The other thing about this film (I have mentioned it before) is how it presents the profession of lawers. The best scene to ilustrate the demeaning character of the film in this regard is the one when John Millton asks Kevin Lowmax why, he thinks, is he 'that fucking good'. Later, he explains that it is not the skill he acquired, not the things he learned, but the inborn quality received with genes that made him win. This pretty much reproduces the stereotype that lawers need to bad guys not shaped by social circumstances and morality but led by internal drives which tell them to fulfill their need of power. What's even worse, a lawer (or actually: lawers, because John has also a daughter who takes commercial cases, as opposed to criminal, Kevin's cases) is a devil's child. Not only his lawer. Not only a subordinate with the possibility to change his mind and walk away from the darkness. The are connected forever which dramatically changes the situation and de-equibalances hell-heaven relationship. Hence, a lawer is somehow obliged towards evilness, defender needs to be a badass. Although, at the end, Kevin rejects father's proposals, he needs to kill himself for things to get better. It leaves the viewer with the impression that a lawer will not escape the dark side till he's dead. Unpleasant.

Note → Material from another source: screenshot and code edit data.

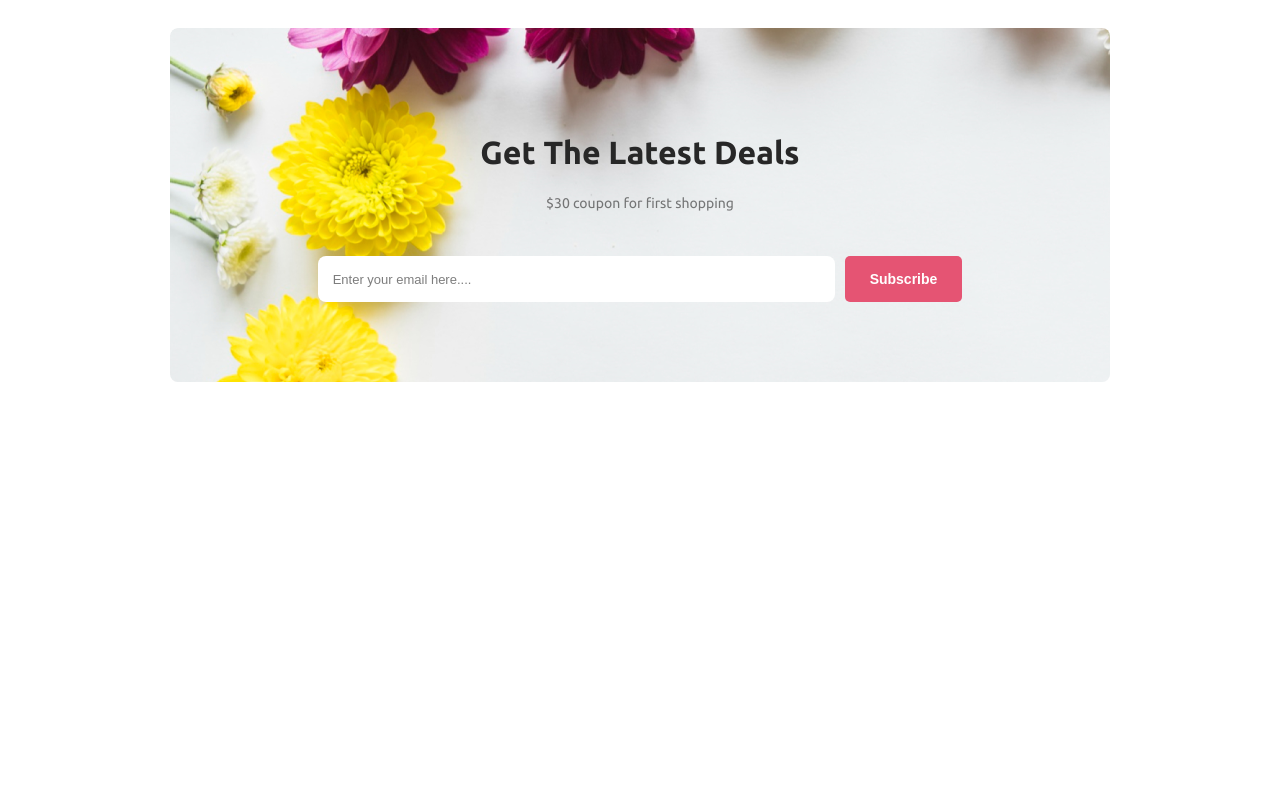
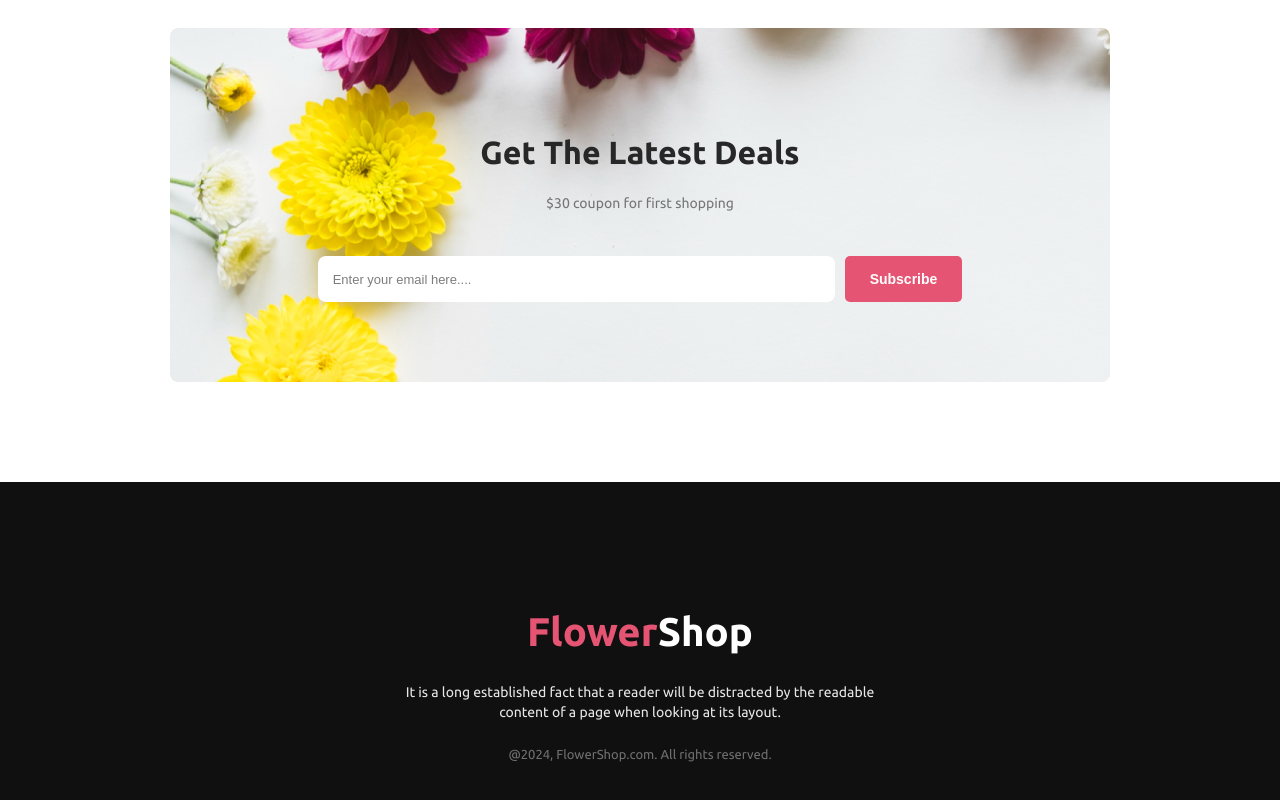
Before and after one commit to ahkaruz/Flower-Shop, a plain HTML site: page index.html in a window 1280 px wide. Shown: the part 2852-3652 px from the top of the page. Before the commit the page ends 3334 px from the top, so only its background shows below. Drawn offline with Linux system fonts and the light colour scheme.

Commit message:
Compeleted

```diff
--- a/css/style.css
+++ b/css/style.css
@@ -231,3 +231,34 @@ header img {
 .input:focus {
     outline: none;
 }
+
+footer {
+    background-color: #111010;
+    text-align: center;
+    padding: 100px 0px;
+}
+
+.title {
+    color: #E55473;
+    font-size: 40px;
+    font-weight: 800;
+}
+
+.title>span {
+    color: #FFF;
+}
+
+.short-description {
+    margin: 0px auto 0px;
+    width: 500px;
+    color: rgba(255, 255, 255, 0.90);
+    font-size: 14px;
+    line-height: 20px;
+}
+
+.copyright {
+    margin-top: 25px;
+    color: rgba(255, 255, 255, 0.40);
+    font-size: 13px;
+    font-weight: 400;
+}
--- a/index.html
+++ b/index.html
@@ -99,7 +99,10 @@
 
         </section>
     </main>
-    <footer></footer>
+    <footer>
+        <h1 class="title">Flower<span>Shop</span></h1>
+        <p class="short-description">It is a long established fact that a reader will be distracted by the readable content of a page when looking at its layout.</p>
+        <p class="copyright">@2024, FlowerShop.com. All rights reserved. </p>
+    </footer>
 </body>
-
 </html>
```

It would be strange if the good wouldn't win in the film but I'd prefer it to win in more realistic manner. The film is generally cheesy and doesn't reach very deep. It delegates, however, devil to only one area of life - law, which is helpful if we think how many other issues could have been degradeted by him. He could have whispered into people's ears and suggest to committ sins. Instead he 'just' jurks off judges.

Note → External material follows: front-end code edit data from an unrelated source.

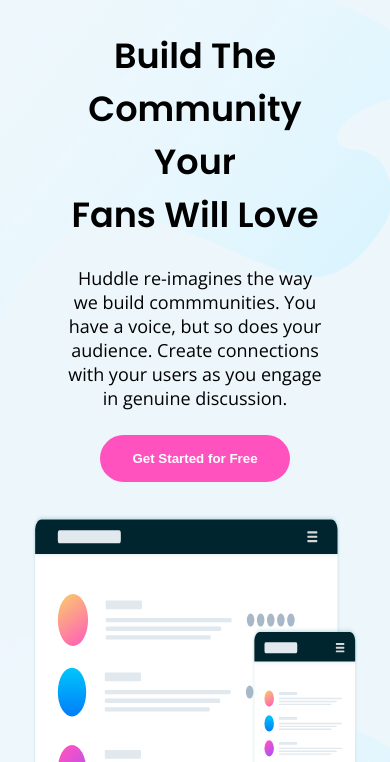
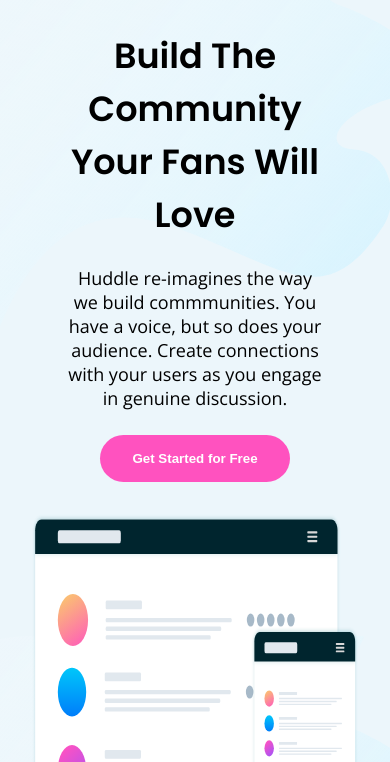
Before and after one commit to danieletchie/Huddle-Landing-Page, a plain HTML site: page index.html in a window 390 px wide. Shown: the part 82-844 px from the top of the page. Drawn offline with nearby package versions, Linux system fonts and the light colour scheme.

Commit message:
Working on Mobile Responsiveness

```diff
--- a/index.html
+++ b/index.html
@@ -25,8 +25,8 @@
         <img class="logo" src="images/logo.svg" alt="logo" />
         <a href="#"><button class="header-btn">Try it free</button></a>
         <div class="intro">
-          <h2>Build The Community Your</h2>
-          <h2>Fans Will Love</h2>
+          <h2>Build The Community</h2>
+          <h2>Your Fans Will Love</h2>
           <p>
             Huddle re-imagines the way we build commmunities. You have a voice,
             but so does your audience. Create connections with your users as you
--- a/style.css
+++ b/style.css
@@ -32,6 +32,7 @@ h2 {
     font-family: 'Poppins', sans-serif;
     font-weight: 600;
     font-size: 35px;
+    line-height: 1fr;
 
 }
 
```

Are law chambers the habitat of devil? Maybe, but it is all about free will then.